Task: Search the entries below for "Queen" and copy each matching line.

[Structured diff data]
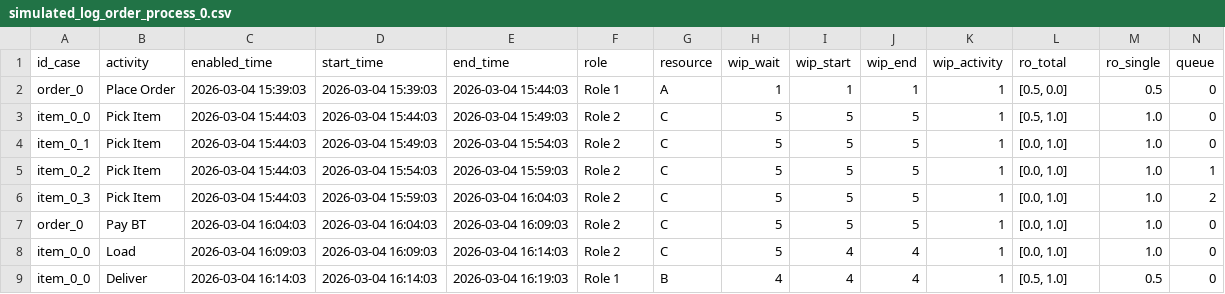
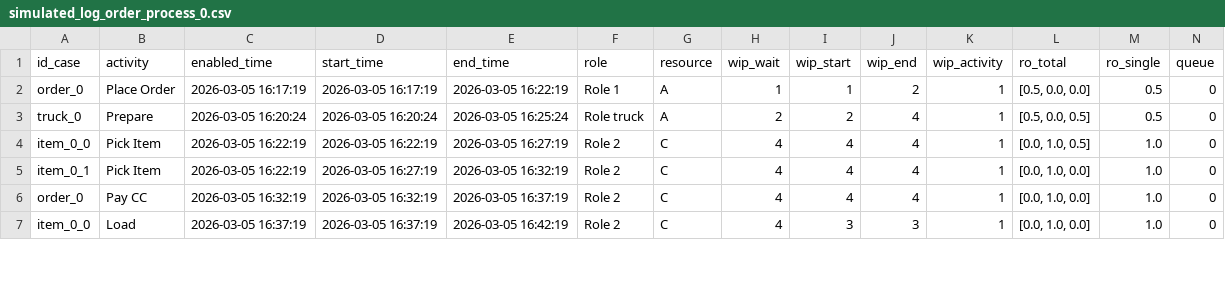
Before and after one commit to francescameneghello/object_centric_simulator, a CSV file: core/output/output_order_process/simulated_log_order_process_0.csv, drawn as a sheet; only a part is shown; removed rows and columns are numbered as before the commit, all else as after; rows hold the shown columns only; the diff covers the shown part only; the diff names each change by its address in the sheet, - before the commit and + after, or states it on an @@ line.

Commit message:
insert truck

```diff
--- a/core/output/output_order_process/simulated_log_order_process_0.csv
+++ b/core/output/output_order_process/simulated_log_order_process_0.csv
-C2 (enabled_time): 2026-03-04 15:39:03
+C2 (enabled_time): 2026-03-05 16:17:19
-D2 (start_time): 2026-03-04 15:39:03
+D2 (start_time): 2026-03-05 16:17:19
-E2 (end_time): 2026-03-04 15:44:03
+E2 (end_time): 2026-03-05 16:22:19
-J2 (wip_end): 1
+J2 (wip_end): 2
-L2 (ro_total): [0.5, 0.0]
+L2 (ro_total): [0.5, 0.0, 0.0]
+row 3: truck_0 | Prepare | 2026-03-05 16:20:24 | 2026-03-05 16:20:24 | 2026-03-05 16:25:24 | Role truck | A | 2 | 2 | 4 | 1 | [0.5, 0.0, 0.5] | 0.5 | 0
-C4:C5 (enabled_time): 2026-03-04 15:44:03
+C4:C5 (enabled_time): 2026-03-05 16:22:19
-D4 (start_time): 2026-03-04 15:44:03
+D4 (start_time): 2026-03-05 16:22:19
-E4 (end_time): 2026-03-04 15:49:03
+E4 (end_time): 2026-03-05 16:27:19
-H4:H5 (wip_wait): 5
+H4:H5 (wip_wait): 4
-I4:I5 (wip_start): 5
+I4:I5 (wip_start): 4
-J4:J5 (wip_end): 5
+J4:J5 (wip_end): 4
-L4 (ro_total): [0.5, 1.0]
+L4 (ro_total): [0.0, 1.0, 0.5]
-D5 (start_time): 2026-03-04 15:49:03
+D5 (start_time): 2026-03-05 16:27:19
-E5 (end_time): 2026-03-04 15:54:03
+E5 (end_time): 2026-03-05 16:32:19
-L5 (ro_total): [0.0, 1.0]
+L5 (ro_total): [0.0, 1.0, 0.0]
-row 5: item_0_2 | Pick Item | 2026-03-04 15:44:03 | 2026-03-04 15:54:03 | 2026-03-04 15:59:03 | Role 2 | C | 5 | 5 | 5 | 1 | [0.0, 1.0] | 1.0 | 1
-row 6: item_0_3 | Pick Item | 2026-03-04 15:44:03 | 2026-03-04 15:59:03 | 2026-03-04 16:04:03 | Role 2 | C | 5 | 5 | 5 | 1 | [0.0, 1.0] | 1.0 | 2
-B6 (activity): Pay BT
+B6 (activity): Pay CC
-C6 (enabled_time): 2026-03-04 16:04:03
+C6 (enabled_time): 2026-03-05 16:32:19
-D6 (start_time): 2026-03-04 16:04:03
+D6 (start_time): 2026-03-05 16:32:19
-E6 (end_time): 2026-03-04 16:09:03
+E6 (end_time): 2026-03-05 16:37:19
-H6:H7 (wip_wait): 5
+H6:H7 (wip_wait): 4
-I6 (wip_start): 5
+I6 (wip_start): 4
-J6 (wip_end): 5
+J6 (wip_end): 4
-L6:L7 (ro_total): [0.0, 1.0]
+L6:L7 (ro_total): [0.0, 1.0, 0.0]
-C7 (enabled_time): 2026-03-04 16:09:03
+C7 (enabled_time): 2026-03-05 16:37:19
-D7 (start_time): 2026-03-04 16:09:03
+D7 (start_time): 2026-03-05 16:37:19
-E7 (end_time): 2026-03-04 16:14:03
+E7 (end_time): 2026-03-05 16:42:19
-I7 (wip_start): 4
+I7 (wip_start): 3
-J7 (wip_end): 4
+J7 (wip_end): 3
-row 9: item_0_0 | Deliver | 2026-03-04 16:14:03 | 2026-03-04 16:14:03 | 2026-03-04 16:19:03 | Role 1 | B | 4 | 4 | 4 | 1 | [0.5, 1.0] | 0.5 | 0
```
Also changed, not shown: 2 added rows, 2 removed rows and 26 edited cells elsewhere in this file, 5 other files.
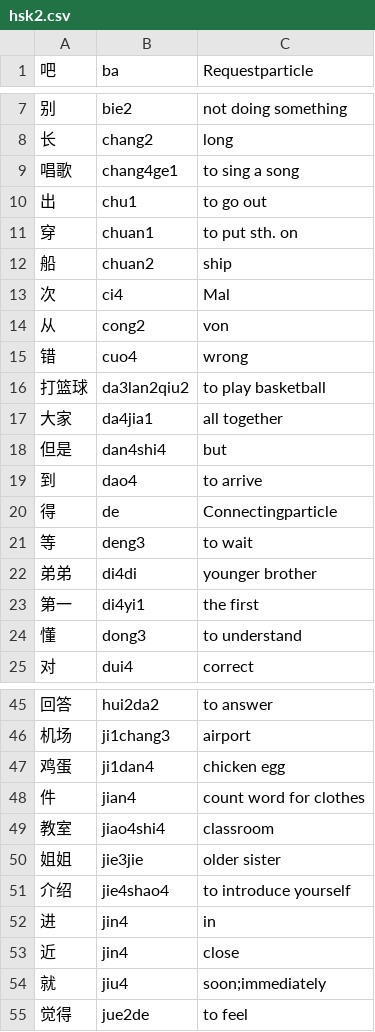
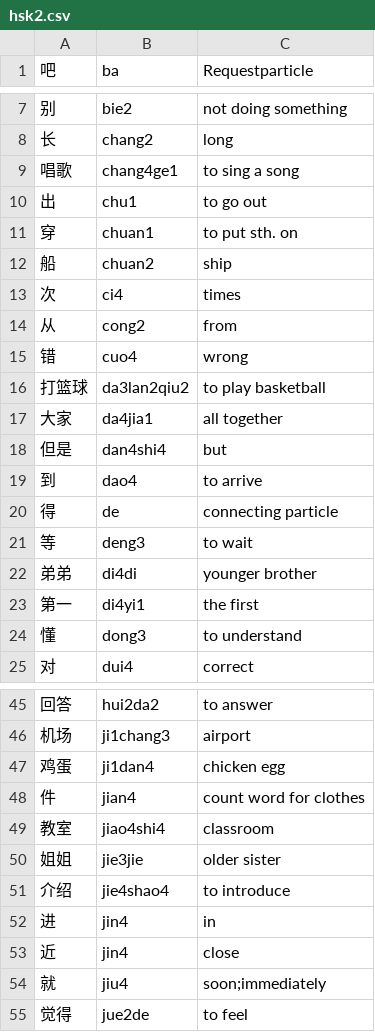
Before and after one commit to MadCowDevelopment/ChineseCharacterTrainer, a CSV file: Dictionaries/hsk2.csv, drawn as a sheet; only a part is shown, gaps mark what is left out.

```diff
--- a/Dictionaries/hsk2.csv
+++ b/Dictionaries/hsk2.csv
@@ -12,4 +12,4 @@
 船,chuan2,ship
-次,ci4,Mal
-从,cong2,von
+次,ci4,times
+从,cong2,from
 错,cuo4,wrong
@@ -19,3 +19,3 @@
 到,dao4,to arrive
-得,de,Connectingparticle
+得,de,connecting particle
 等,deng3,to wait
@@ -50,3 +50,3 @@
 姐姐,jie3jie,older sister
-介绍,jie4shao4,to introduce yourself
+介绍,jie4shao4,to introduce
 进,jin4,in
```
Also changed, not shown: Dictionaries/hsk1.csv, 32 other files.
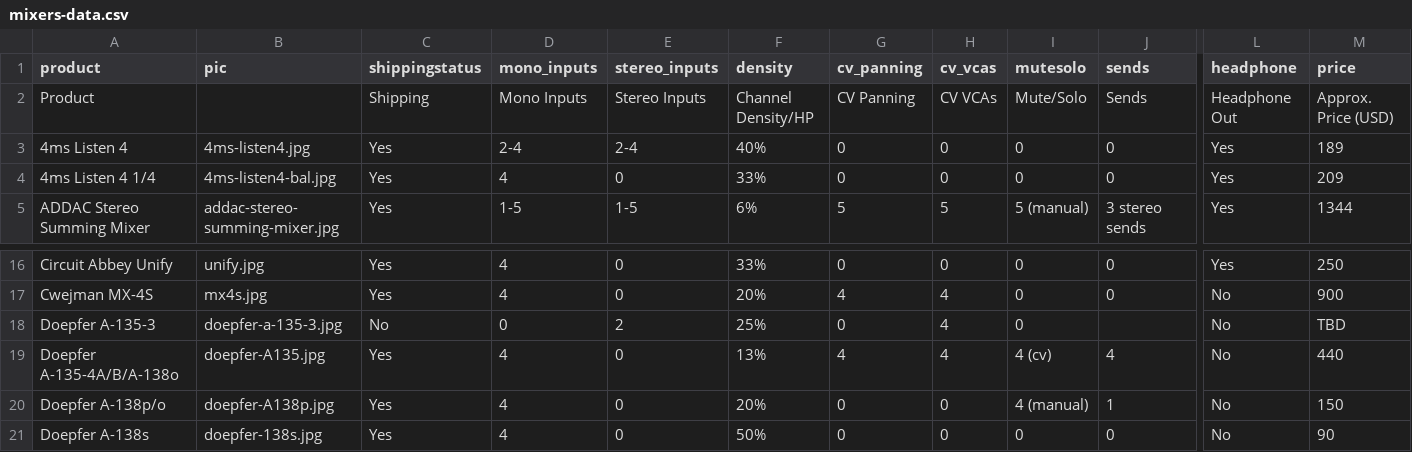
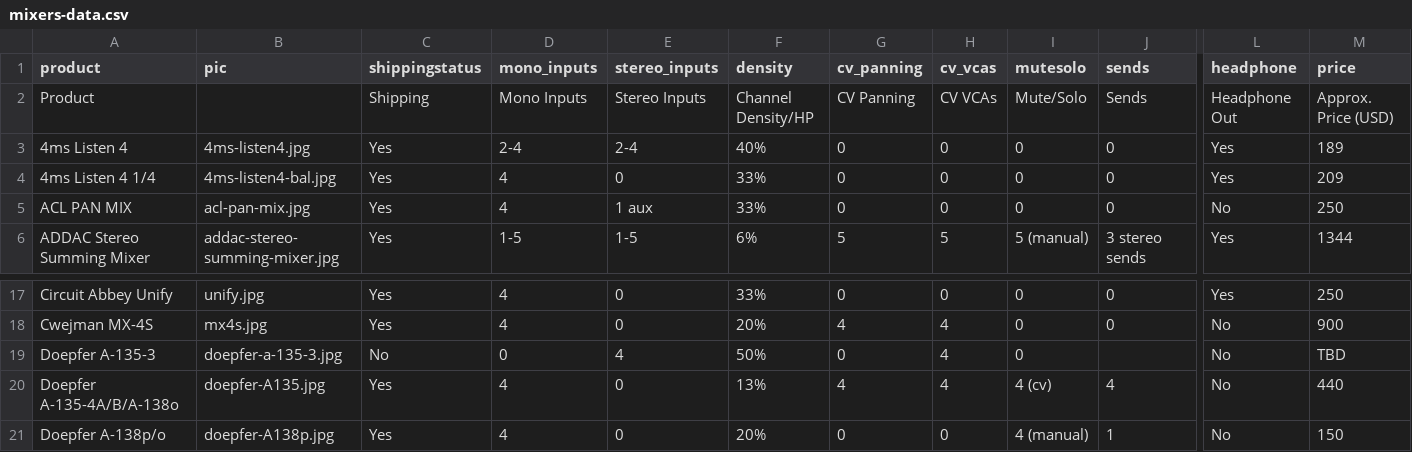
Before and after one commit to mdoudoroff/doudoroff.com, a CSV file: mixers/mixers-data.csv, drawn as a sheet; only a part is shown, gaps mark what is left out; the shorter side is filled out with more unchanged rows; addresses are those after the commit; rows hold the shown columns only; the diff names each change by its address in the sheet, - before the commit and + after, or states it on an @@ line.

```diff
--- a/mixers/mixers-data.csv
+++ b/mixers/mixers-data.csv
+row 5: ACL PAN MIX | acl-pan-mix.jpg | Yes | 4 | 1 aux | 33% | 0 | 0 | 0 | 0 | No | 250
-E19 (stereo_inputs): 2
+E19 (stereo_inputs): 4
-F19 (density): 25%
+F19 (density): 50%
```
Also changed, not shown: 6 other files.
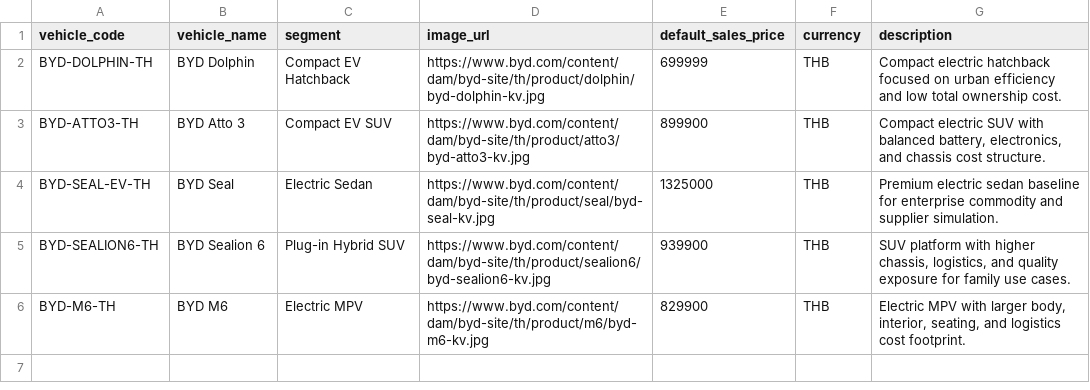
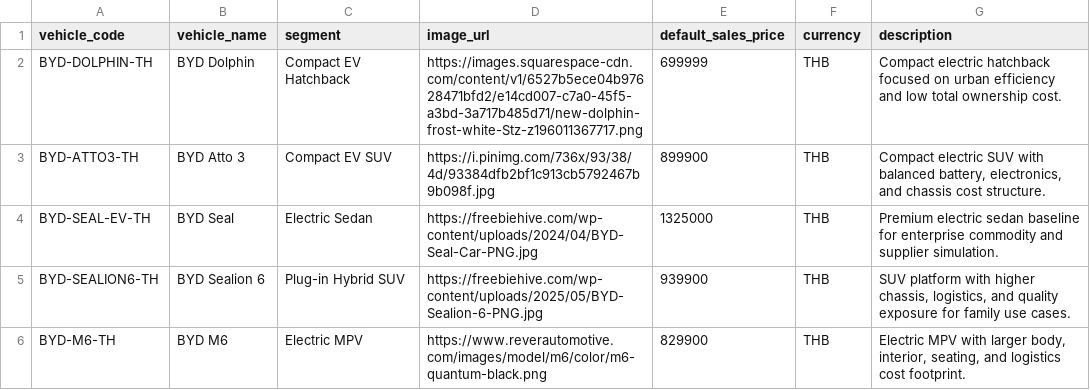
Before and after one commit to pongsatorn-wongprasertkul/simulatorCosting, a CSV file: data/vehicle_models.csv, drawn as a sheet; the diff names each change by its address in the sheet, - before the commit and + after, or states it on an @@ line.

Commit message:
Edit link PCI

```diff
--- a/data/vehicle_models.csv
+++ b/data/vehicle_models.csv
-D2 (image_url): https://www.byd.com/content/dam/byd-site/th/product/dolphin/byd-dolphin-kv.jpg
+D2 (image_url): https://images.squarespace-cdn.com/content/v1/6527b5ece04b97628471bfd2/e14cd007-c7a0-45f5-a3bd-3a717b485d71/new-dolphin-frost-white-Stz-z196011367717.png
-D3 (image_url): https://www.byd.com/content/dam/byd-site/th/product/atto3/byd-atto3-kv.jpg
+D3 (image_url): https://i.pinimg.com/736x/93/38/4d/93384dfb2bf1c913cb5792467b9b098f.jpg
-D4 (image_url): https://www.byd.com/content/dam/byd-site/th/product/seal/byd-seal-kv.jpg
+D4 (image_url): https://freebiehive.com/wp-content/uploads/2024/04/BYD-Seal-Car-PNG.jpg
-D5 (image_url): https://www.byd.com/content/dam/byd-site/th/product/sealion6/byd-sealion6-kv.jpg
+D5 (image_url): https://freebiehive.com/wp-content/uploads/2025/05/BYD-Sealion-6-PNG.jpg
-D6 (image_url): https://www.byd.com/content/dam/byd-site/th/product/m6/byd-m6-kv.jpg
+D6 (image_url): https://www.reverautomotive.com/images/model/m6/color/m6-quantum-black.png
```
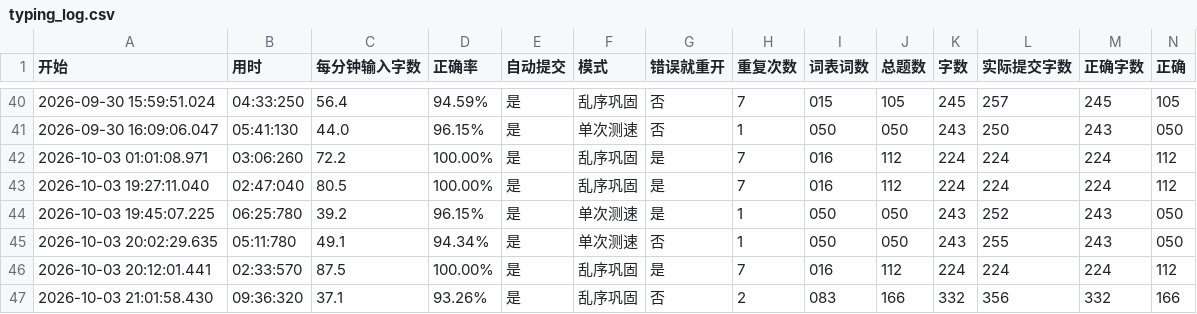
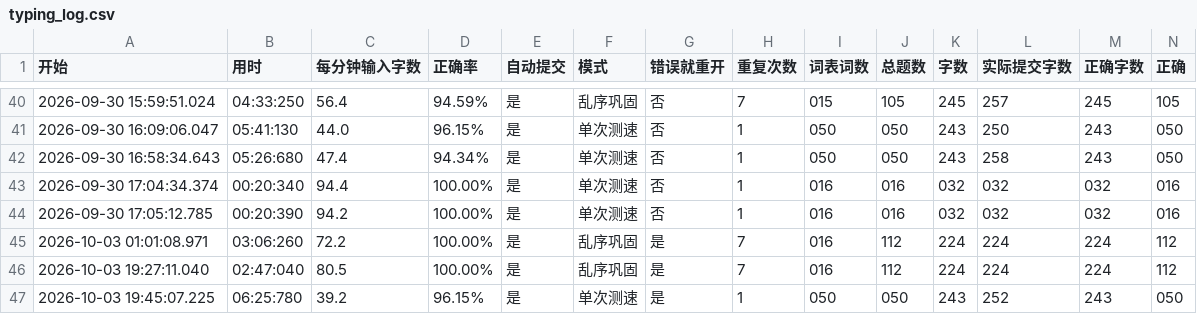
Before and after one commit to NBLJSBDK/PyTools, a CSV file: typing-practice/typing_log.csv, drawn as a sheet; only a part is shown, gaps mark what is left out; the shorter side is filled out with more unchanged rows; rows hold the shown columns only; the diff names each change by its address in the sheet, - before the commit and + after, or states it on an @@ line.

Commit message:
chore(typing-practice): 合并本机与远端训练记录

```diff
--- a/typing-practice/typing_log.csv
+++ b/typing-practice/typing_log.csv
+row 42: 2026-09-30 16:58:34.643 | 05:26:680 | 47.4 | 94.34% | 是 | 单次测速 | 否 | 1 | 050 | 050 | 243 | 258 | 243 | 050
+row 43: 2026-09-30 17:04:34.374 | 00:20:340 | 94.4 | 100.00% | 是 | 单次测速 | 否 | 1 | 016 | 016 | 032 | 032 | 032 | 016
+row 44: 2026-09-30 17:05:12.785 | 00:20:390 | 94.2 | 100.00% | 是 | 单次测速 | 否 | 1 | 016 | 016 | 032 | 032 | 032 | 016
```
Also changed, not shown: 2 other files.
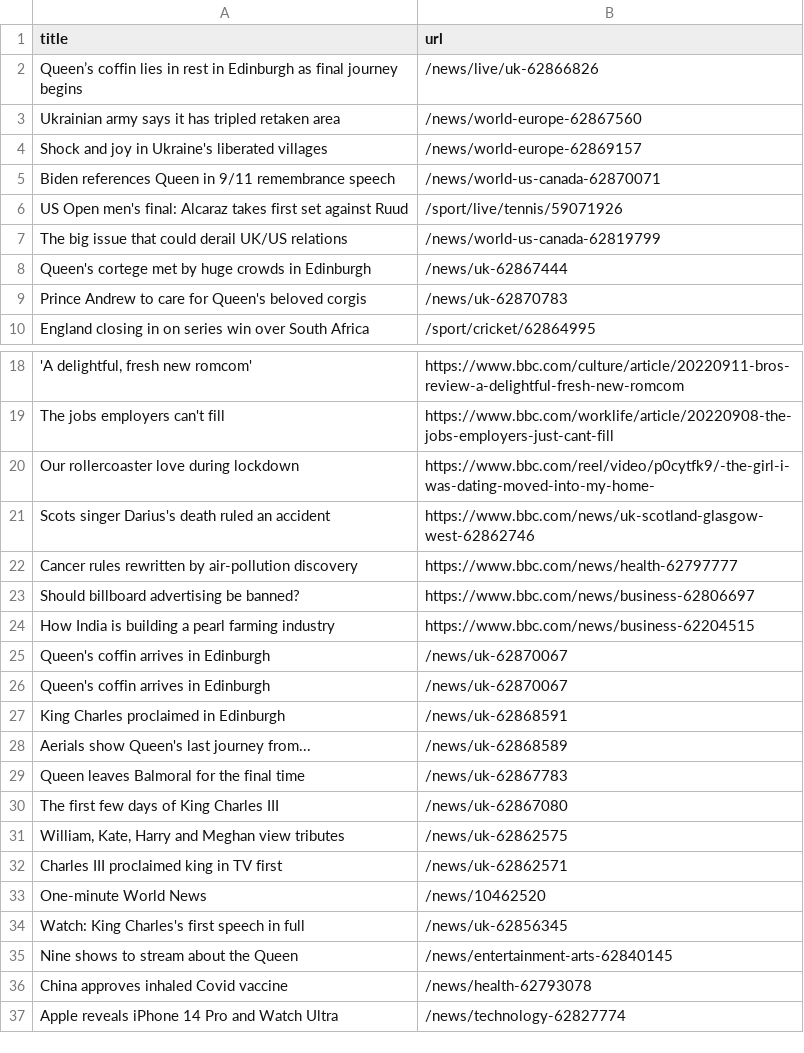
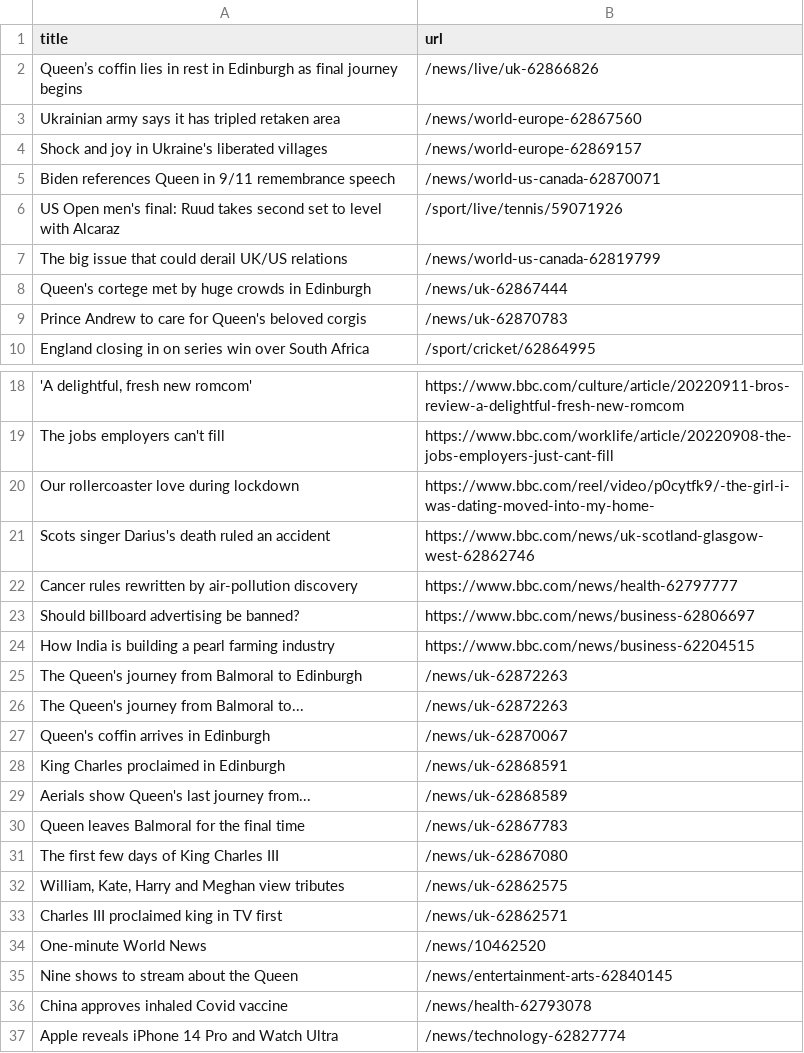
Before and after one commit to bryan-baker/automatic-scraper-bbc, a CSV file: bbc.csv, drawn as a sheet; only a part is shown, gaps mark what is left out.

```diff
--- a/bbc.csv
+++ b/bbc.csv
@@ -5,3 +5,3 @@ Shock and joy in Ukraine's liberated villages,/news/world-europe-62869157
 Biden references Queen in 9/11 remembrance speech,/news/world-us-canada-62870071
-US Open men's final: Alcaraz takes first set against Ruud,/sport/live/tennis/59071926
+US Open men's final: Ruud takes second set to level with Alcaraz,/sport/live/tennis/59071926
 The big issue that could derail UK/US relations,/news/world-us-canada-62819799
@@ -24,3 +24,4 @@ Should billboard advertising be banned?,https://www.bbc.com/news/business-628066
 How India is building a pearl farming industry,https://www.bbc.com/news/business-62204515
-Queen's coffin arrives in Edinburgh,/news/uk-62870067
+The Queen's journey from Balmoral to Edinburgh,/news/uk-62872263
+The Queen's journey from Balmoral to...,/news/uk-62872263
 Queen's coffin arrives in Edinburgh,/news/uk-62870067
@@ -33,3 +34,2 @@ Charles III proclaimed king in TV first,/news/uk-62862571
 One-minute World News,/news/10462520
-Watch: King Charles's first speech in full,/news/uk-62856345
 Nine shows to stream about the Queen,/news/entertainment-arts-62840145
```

Completed task:
 Biden references Queen in 9/11 remembrance speech,/news/world-us-canada-62870071
-Queen's coffin arrives in Edinburgh,/news/uk-62870067
+The Queen's journey from Balmoral to Edinburgh,/news/uk-62872263
+The Queen's journey from Balmoral to...,/news/uk-62872263
 Queen's coffin arrives in Edinburgh,/news/uk-62870067
 Nine shows to stream about the Queen,/news/entertainment-arts-62840145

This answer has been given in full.